▶ Your objective
Give the data again in full, without pictures.

[Modification records]
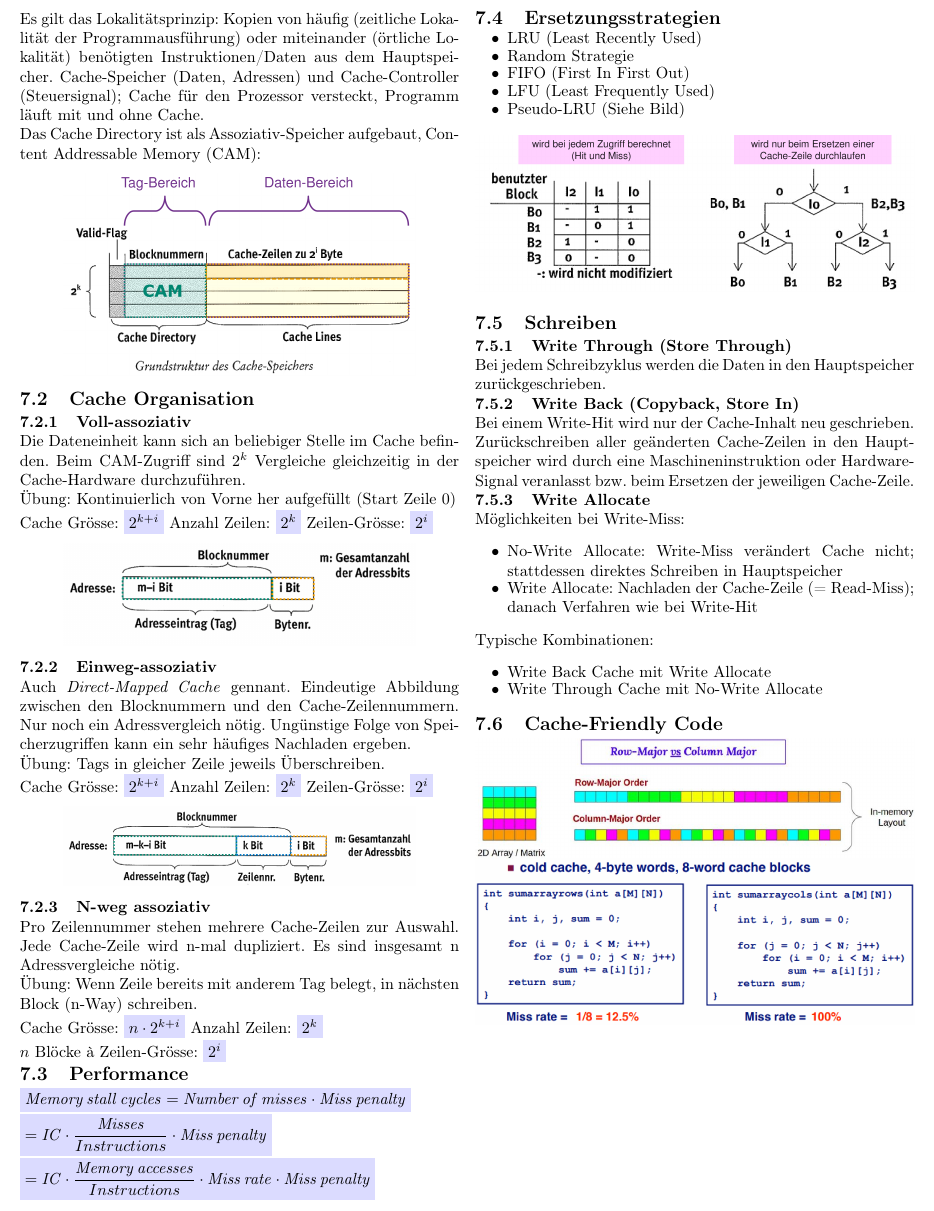
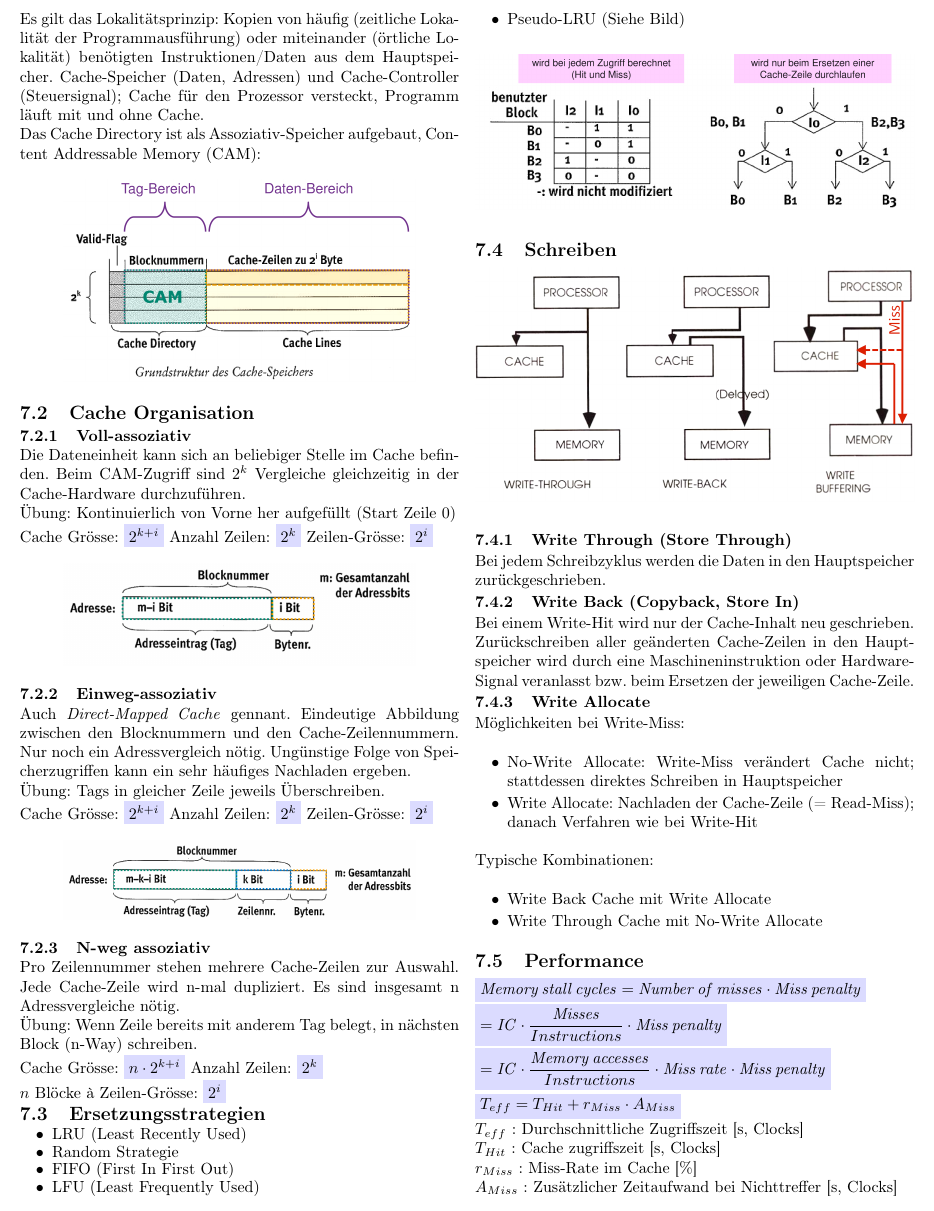
Before and after one commit to OST-HS21/EmbSys2, a LaTeX document (Formelsammlung.tex, which reads Sections/08_Speicherhierarchie.tex): part of page 7 of 10 before the commit and part of page 7 of 11 after it, cut so that both start at the same text. Compiled offline with pdfLaTeX.

Commit message:
Added Cache write image Added Cache Performance formula

```diff
--- a/Sections/08_Speicherhierarchie.tex
+++ b/Sections/08_Speicherhierarchie.tex
@@ -64,12 +64,6 @@ Cache Grösse: \formula{$n \cdot 2^{k+i}$}
 Anzahl Zeilen: \formula{$2^k$}\\
 $n$ Blöcke à Zeilen-Grösse: \formula{$2^i$}
 
-\subsection{Performance}
-
-\formula{$\mathit{Memory\, stall\, cycles} = \mathit{Number\, of\, misses} \cdot \mathit{Miss\, penalty}$}
-\formula{$= \mathit{IC} \cdot \dfrac{\mathit{Misses}}{Instructions} \cdot \mathit{Miss\, penalty} $}
-\formula{$= \mathit{IC} \cdot \dfrac{\mathit{Memory\, accesses}}{Instructions} \cdot \mathit{Miss\, rate} \cdot \mathit{Miss\, penalty} $}
-
 \subsection{Ersetzungsstrategien}
 
 \begin{itemize}
@@ -86,6 +80,10 @@ $n$ Blöcke à Zeilen-Grösse: \formula{$2^i$}
 \end{center}
 
 \subsection{Schreiben}
+
+\begin{center}
+    \includegraphics[width=\linewidth]{Cache_Schreiben.png}
+\end{center}
 
 \subsubsection{Write Through (Store Through)}
 
@@ -113,6 +111,18 @@ Typische Kombinationen:
     \item Write Through Cache mit No-Write Allocate
 \end{itemize}
 
+\subsection{Performance}
+
+\formula{$\mathit{Memory\, stall\, cycles} = \mathit{Number\, of\, misses} \cdot \mathit{Miss\, penalty}$}
+\formula{$= \mathit{IC} \cdot \dfrac{\mathit{Misses}}{Instructions} \cdot \mathit{Miss\, penalty} $}
+\formula{$= \mathit{IC} \cdot \dfrac{\mathit{Memory\, accesses}}{Instructions} \cdot \mathit{Miss\, rate} \cdot \mathit{Miss\, penalty} $}
+
+\formula{$T_{eff} = T_{Hit} + r_{Miss} \cdot A_{Miss}$}
+
+\unitText{$T_{eff}$}{Durchschnittliche Zugriffszeit}{s, Clocks}\\
+\unitText{$T_{Hit}$}{Cache zugriffszeit}{s, Clocks}\\
+\unitText{$r_{Miss}$}{Miss-Rate im Cache}{\%}\\
+\unitText{$A_{Miss}$}{Zusätzlicher Zeitaufwand bei Nichttreffer}{s, Clocks}
 
 \subsection{Cache-Friendly Code}
 
```
Also changed, not shown: Images/Cache_Schreiben.png (added).
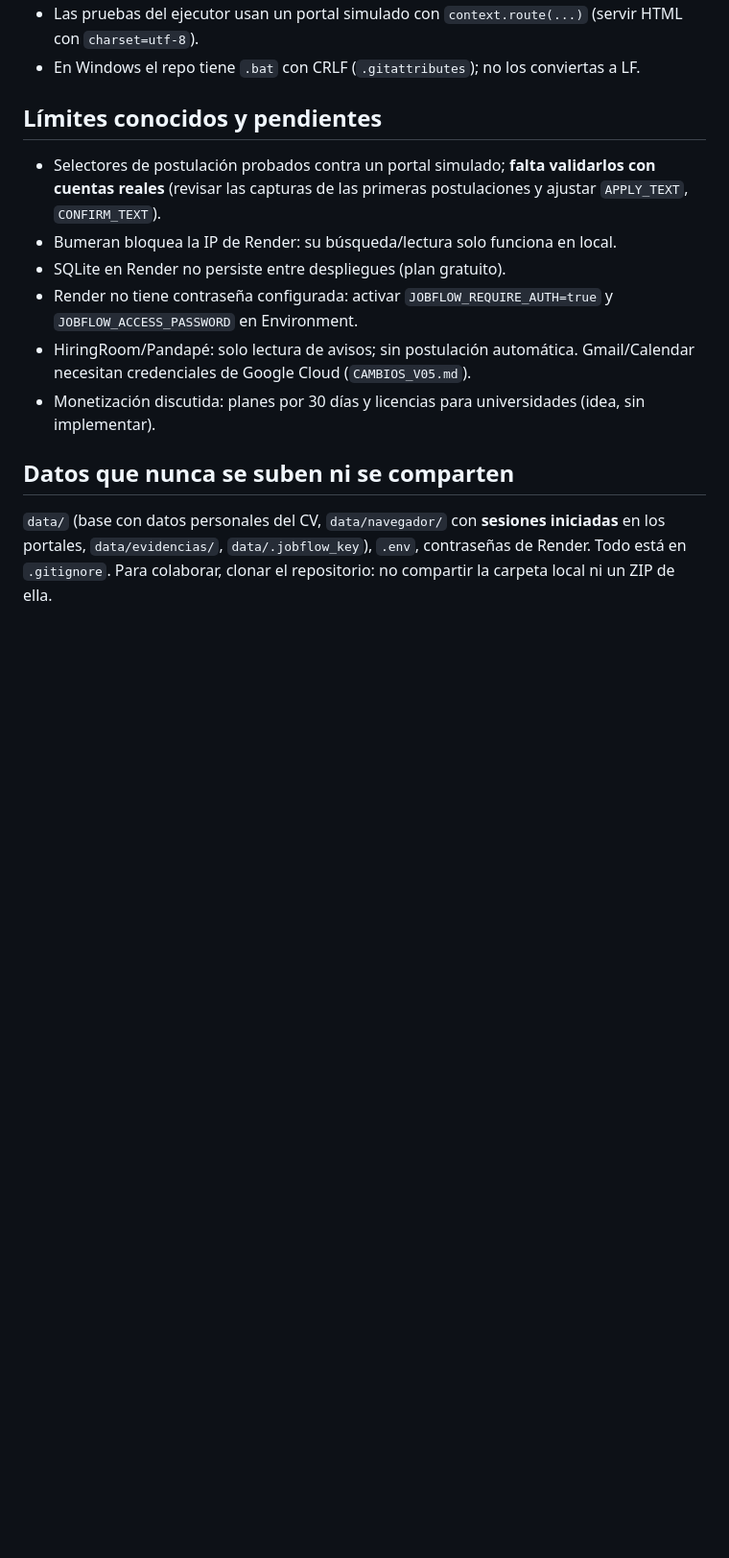
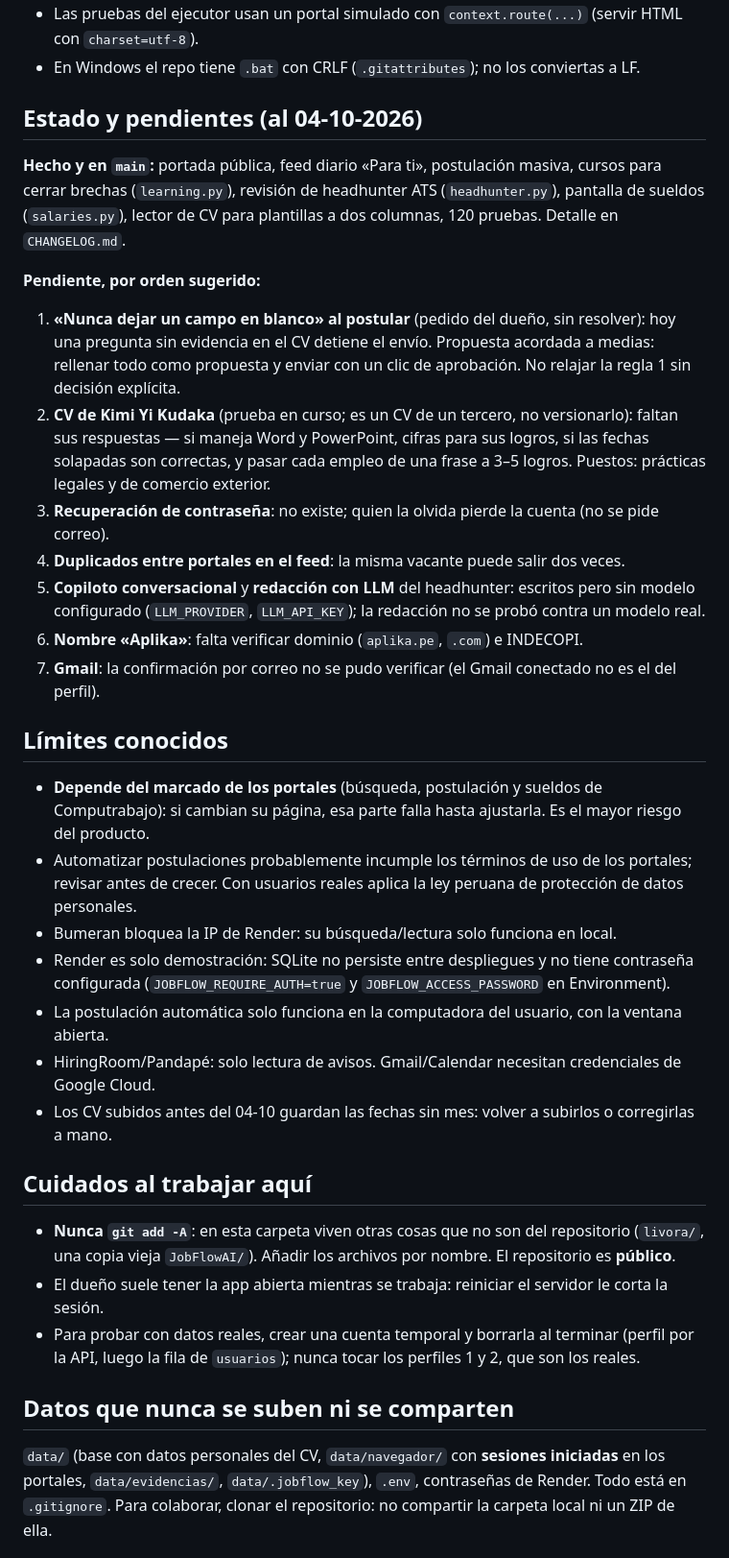
Before and after one commit to gabotas123/jobflow-ai, a Markdown page: CLAUDE.md, the part around the change. Shown at 96% size. GitHub-like rendering; blank space fills up the shorter version.

Commit message:
docs: estado y pendientes al 04-10 para continuar en otra sesion
Co-Authored-By: Claude Opus 5.5 <noreply@anthropic.com>

```diff
--- a/CLAUDE.md
+++ b/CLAUDE.md
@@ -70,14 +70,46 @@ python -m venv .venv
 - Las pruebas del ejecutor usan un portal simulado con `context.route(...)` (servir HTML con `charset=utf-8`).
 - En Windows el repo tiene `.bat` con CRLF (`.gitattributes`); no los conviertas a LF.
 
-## Límites conocidos y pendientes
+## Estado y pendientes (al 04-10-2026)
 
-- Selectores de postulación probados contra un portal simulado; **falta validarlos con cuentas reales** (revisar las capturas de las primeras postulaciones y ajustar `APPLY_TEXT`, `CONFIRM_TEXT`).
+**Hecho y en `main`:** portada pública, feed diario «Para ti», postulación masiva, cursos para cerrar
+brechas (`learning.py`), revisión de headhunter ATS (`headhunter.py`), pantalla de sueldos
+(`salaries.py`), lector de CV para plantillas a dos columnas, 120 pruebas. Detalle en `CHANGELOG.md`.
+
+**Pendiente, por orden sugerido:**
+1. **«Nunca dejar un campo en blanco» al postular** (pedido del dueño, sin resolver): hoy una pregunta
+   sin evidencia en el CV detiene el envío. Propuesta acordada a medias: rellenar todo como propuesta
+   y enviar con un clic de aprobación. No relajar la regla 1 sin decisión explícita.
+2. **CV de Kimi Yi Kudaka** (prueba en curso; es un CV de un tercero, no versionarlo): faltan sus
+   respuestas — si maneja Word y PowerPoint, cifras para sus logros, si las fechas solapadas son
+   correctas, y pasar cada empleo de una frase a 3–5 logros. Puestos: prácticas legales y de comercio exterior.
+3. **Recuperación de contraseña**: no existe; quien la olvida pierde la cuenta (no se pide correo).
+4. **Duplicados entre portales en el feed**: la misma vacante puede salir dos veces.
+5. **Copiloto conversacional** y **redacción con LLM** del headhunter: escritos pero sin modelo
+   configurado (`LLM_PROVIDER`, `LLM_API_KEY`); la redacción no se probó contra un modelo real.
+6. **Nombre «Aplika»**: falta verificar dominio (`aplika.pe`, `.com`) e INDECOPI.
+7. **Gmail**: la confirmación por correo no se pudo verificar (el Gmail conectado no es el del perfil).
+
+## Límites conocidos
+
+- **Depende del marcado de los portales** (búsqueda, postulación y sueldos de Computrabajo): si
+  cambian su página, esa parte falla hasta ajustarla. Es el mayor riesgo del producto.
+- Automatizar postulaciones probablemente incumple los términos de uso de los portales; revisar
+  antes de crecer. Con usuarios reales aplica la ley peruana de protección de datos personales.
 - Bumeran bloquea la IP de Render: su búsqueda/lectura solo funciona en local.
-- SQLite en Render no persiste entre despliegues (plan gratuito).
-- Render no tiene contraseña configurada: activar `JOBFLOW_REQUIRE_AUTH=true` y `JOBFLOW_ACCESS_PASSWORD` en Environment.
-- HiringRoom/Pandapé: solo lectura de avisos; sin postulación automática. Gmail/Calendar necesitan credenciales de Google Cloud (`CAMBIOS_V05.md`).
-- Monetización discutida: planes por 30 días y licencias para universidades (idea, sin implementar).
+- Render es solo demostración: SQLite no persiste entre despliegues y no tiene contraseña
+  configurada (`JOBFLOW_REQUIRE_AUTH=true` y `JOBFLOW_ACCESS_PASSWORD` en Environment).
+- La postulación automática solo funciona en la computadora del usuario, con la ventana abierta.
+- HiringRoom/Pandapé: solo lectura de avisos. Gmail/Calendar necesitan credenciales de Google Cloud.
+- Los CV subidos antes del 04-10 guardan las fechas sin mes: volver a subirlos o corregirlas a mano.
+
+## Cuidados al trabajar aquí
+
+- **Nunca `git add -A`**: en esta carpeta viven otras cosas que no son del repositorio (`livora/`,
+  una copia vieja `JobFlowAI/`). Añadir los archivos por nombre. El repositorio es **público**.
+- El dueño suele tener la app abierta mientras se trabaja: reiniciar el servidor le corta la sesión.
+- Para probar con datos reales, crear una cuenta temporal y borrarla al terminar (perfil por la
+  API, luego la fila de `usuarios`); nunca tocar los perfiles 1 y 2, que son los reales.
 
 ## Datos que nunca se suben ni se comparten
 
```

▶ Answer space
Before and after one commit to OST-HS21/EmbSys2, a LaTeX document (Formelsammlung.tex, which reads Sections/08_Speicherhierarchie.tex): part of page 7 of 10 before the commit and part of page 7 of 11 after it, cut so that both start at the same text. Compiled offline with pdfLaTeX.

Commit message:
Added Cache write image Added Cache Performance formula

```diff
--- a/Sections/08_Speicherhierarchie.tex
+++ b/Sections/08_Speicherhierarchie.tex
@@ -64,12 +64,6 @@ Cache Grösse: \formula{$n \cdot 2^{k+i}$}
 Anzahl Zeilen: \formula{$2^k$}\\
 $n$ Blöcke à Zeilen-Grösse: \formula{$2^i$}
 
-\subsection{Performance}
-
-\formula{$\mathit{Memory\, stall\, cycles} = \mathit{Number\, of\, misses} \cdot \mathit{Miss\, penalty}$}
-\formula{$= \mathit{IC} \cdot \dfrac{\mathit{Misses}}{Instructions} \cdot \mathit{Miss\, penalty} $}
-\formula{$= \mathit{IC} \cdot \dfrac{\mathit{Memory\, accesses}}{Instructions} \cdot \mathit{Miss\, rate} \cdot \mathit{Miss\, penalty} $}
-
 \subsection{Ersetzungsstrategien}
 
 \begin{itemize}
@@ -86,6 +80,10 @@ $n$ Blöcke à Zeilen-Grösse: \formula{$2^i$}
 \end{center}
 
 \subsection{Schreiben}
+
+\begin{center}
+    \includegraphics[width=\linewidth]{Cache_Schreiben.png}
+\end{center}
 
 \subsubsection{Write Through (Store Through)}
 
@@ -113,6 +111,18 @@ Typische Kombinationen:
     \item Write Through Cache mit No-Write Allocate
 \end{itemize}
 
+\subsection{Performance}
+
+\formula{$\mathit{Memory\, stall\, cycles} = \mathit{Number\, of\, misses} \cdot \mathit{Miss\, penalty}$}
+\formula{$= \mathit{IC} \cdot \dfrac{\mathit{Misses}}{Instructions} \cdot \mathit{Miss\, penalty} $}
+\formula{$= \mathit{IC} \cdot \dfrac{\mathit{Memory\, accesses}}{Instructions} \cdot \mathit{Miss\, rate} \cdot \mathit{Miss\, penalty} $}
+
+\formula{$T_{eff} = T_{Hit} + r_{Miss} \cdot A_{Miss}$}
+
+\unitText{$T_{eff}$}{Durchschnittliche Zugriffszeit}{s, Clocks}\\
+\unitText{$T_{Hit}$}{Cache zugriffszeit}{s, Clocks}\\
+\unitText{$r_{Miss}$}{Miss-Rate im Cache}{\%}\\
+\unitText{$A_{Miss}$}{Zusätzlicher Zeitaufwand bei Nichttreffer}{s, Clocks}
 
 \subsection{Cache-Friendly Code}
 
```
Also changed, not shown: Images/Cache_Schreiben.png (added).
Before and after one commit to gabotas123/jobflow-ai, a Markdown page: CLAUDE.md, the part around the change. Shown at 96% size. GitHub-like rendering; blank space fills up the shorter version.

Commit message:
docs: estado y pendientes al 04-10 para continuar en otra sesion
Co-Authored-By: Claude Opus 5.5 <noreply@anthropic.com>

```diff
--- a/CLAUDE.md
+++ b/CLAUDE.md
@@ -70,14 +70,46 @@ python -m venv .venv
 - Las pruebas del ejecutor usan un portal simulado con `context.route(...)` (servir HTML con `charset=utf-8`).
 - En Windows el repo tiene `.bat` con CRLF (`.gitattributes`); no los conviertas a LF.
 
-## Límites conocidos y pendientes
+## Estado y pendientes (al 04-10-2026)
 
-- Selectores de postulación probados contra un portal simulado; **falta validarlos con cuentas reales** (revisar las capturas de las primeras postulaciones y ajustar `APPLY_TEXT`, `CONFIRM_TEXT`).
+**Hecho y en `main`:** portada pública, feed diario «Para ti», postulación masiva, cursos para cerrar
+brechas (`learning.py`), revisión de headhunter ATS (`headhunter.py`), pantalla de sueldos
+(`salaries.py`), lector de CV para plantillas a dos columnas, 120 pruebas. Detalle en `CHANGELOG.md`.
+
+**Pendiente, por orden sugerido:**
+1. **«Nunca dejar un campo en blanco» al postular** (pedido del dueño, sin resolver): hoy una pregunta
+   sin evidencia en el CV detiene el envío. Propuesta acordada a medias: rellenar todo como propuesta
+   y enviar con un clic de aprobación. No relajar la regla 1 sin decisión explícita.
+2. **CV de Kimi Yi Kudaka** (prueba en curso; es un CV de un tercero, no versionarlo): faltan sus
+   respuestas — si maneja Word y PowerPoint, cifras para sus logros, si las fechas solapadas son
+   correctas, y pasar cada empleo de una frase a 3–5 logros. Puestos: prácticas legales y de comercio exterior.
+3. **Recuperación de contraseña**: no existe; quien la olvida pierde la cuenta (no se pide correo).
+4. **Duplicados entre portales en el feed**: la misma vacante puede salir dos veces.
+5. **Copiloto conversacional** y **redacción con LLM** del headhunter: escritos pero sin modelo
+   configurado (`LLM_PROVIDER`, `LLM_API_KEY`); la redacción no se probó contra un modelo real.
+6. **Nombre «Aplika»**: falta verificar dominio (`aplika.pe`, `.com`) e INDECOPI.
+7. **Gmail**: la confirmación por correo no se pudo verificar (el Gmail conectado no es el del perfil).
+
+## Límites conocidos
+
+- **Depende del marcado de los portales** (búsqueda, postulación y sueldos de Computrabajo): si
+  cambian su página, esa parte falla hasta ajustarla. Es el mayor riesgo del producto.
+- Automatizar postulaciones probablemente incumple los términos de uso de los portales; revisar
+  antes de crecer. Con usuarios reales aplica la ley peruana de protección de datos personales.
 - Bumeran bloquea la IP de Render: su búsqueda/lectura solo funciona en local.
-- SQLite en Render no persiste entre despliegues (plan gratuito).
-- Render no tiene contraseña configurada: activar `JOBFLOW_REQUIRE_AUTH=true` y `JOBFLOW_ACCESS_PASSWORD` en Environment.
-- HiringRoom/Pandapé: solo lectura de avisos; sin postulación automática. Gmail/Calendar necesitan credenciales de Google Cloud (`CAMBIOS_V05.md`).
-- Monetización discutida: planes por 30 días y licencias para universidades (idea, sin implementar).
+- Render es solo demostración: SQLite no persiste entre despliegues y no tiene contraseña
+  configurada (`JOBFLOW_REQUIRE_AUTH=true` y `JOBFLOW_ACCESS_PASSWORD` en Environment).
+- La postulación automática solo funciona en la computadora del usuario, con la ventana abierta.
+- HiringRoom/Pandapé: solo lectura de avisos. Gmail/Calendar necesitan credenciales de Google Cloud.
+- Los CV subidos antes del 04-10 guardan las fechas sin mes: volver a subirlos o corregirlas a mano.
+
+## Cuidados al trabajar aquí
+
+- **Nunca `git add -A`**: en esta carpeta viven otras cosas que no son del repositorio (`livora/`,
+  una copia vieja `JobFlowAI/`). Añadir los archivos por nombre. El repositorio es **público**.
+- El dueño suele tener la app abierta mientras se trabaja: reiniciar el servidor le corta la sesión.
+- Para probar con datos reales, crear una cuenta temporal y borrarla al terminar (perfil por la
+  API, luego la fila de `usuarios`); nunca tocar los perfiles 1 y 2, que son los reales.
 
 ## Datos que nunca se suben ni se comparten
 
```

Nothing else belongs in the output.